> [TASK DETAILS]
Where the string "closeModal" appears in a line of the material below, copy that line.

> [INPUT DATA]
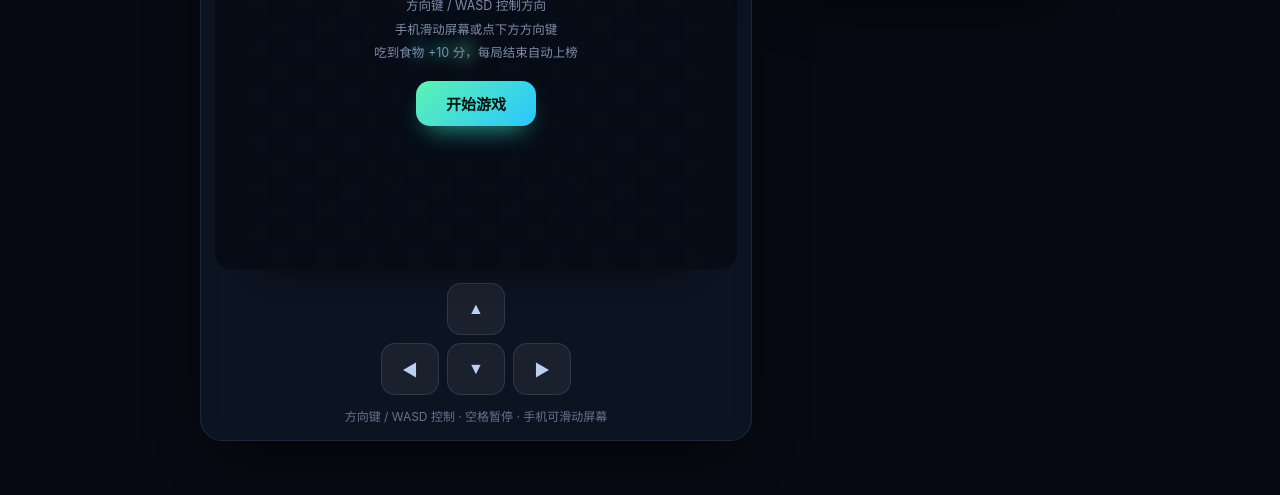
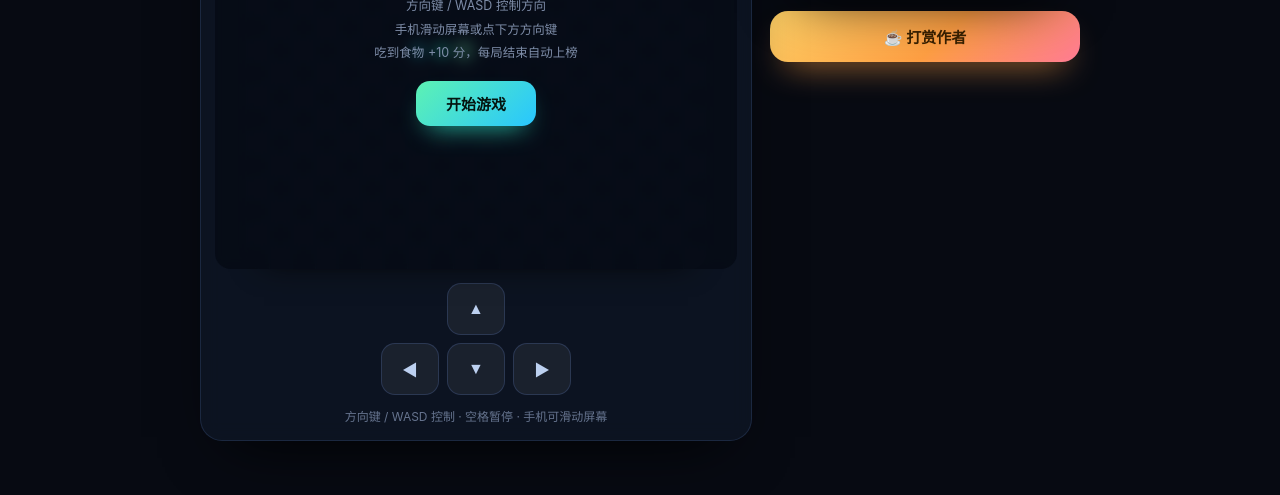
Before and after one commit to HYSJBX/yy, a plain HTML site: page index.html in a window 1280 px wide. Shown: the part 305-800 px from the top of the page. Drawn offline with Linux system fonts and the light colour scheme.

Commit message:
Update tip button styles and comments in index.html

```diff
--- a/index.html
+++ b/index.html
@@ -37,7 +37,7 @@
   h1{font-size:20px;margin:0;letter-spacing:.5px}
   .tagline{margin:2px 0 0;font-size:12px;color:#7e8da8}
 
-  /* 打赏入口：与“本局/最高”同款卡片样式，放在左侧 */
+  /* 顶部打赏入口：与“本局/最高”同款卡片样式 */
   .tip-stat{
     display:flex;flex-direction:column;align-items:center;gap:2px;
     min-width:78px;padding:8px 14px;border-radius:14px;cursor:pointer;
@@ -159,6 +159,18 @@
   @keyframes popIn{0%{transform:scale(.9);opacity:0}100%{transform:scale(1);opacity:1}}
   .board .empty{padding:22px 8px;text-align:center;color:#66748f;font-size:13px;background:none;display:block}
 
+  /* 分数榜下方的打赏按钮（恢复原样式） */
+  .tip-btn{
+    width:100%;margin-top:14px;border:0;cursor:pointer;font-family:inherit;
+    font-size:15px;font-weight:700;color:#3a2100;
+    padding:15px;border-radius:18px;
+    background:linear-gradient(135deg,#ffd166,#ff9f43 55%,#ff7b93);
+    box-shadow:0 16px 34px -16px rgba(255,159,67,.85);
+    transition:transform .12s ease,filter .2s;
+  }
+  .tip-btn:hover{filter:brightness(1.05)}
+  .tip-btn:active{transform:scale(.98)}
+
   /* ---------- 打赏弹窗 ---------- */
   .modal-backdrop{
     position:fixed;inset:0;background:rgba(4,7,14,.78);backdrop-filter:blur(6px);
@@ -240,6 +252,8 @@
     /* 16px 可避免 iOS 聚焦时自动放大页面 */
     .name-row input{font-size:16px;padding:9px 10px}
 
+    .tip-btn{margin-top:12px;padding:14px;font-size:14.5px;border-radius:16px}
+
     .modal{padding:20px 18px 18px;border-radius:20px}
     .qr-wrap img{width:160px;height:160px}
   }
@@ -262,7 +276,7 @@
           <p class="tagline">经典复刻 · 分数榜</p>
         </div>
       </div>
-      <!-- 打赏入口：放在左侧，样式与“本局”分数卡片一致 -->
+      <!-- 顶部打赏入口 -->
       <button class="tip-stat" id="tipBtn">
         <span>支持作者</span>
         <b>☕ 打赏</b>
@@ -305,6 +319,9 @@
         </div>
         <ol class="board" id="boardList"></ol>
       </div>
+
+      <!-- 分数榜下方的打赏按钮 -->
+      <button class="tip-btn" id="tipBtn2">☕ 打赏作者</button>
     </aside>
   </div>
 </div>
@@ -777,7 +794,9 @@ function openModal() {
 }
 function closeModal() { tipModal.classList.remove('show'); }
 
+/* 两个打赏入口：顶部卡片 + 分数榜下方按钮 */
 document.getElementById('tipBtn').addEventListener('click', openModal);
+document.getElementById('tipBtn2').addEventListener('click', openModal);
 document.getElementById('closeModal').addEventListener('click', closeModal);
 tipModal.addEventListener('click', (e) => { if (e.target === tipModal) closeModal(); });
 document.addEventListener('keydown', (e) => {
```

> [ANSWER SECTION]
 function closeModal() { tipModal.classList.remove('show'); }
 document.getElementById('closeModal').addEventListener('click', closeModal);
 tipModal.addEventListener('click', (e) => { if (e.target === tipModal) closeModal(); });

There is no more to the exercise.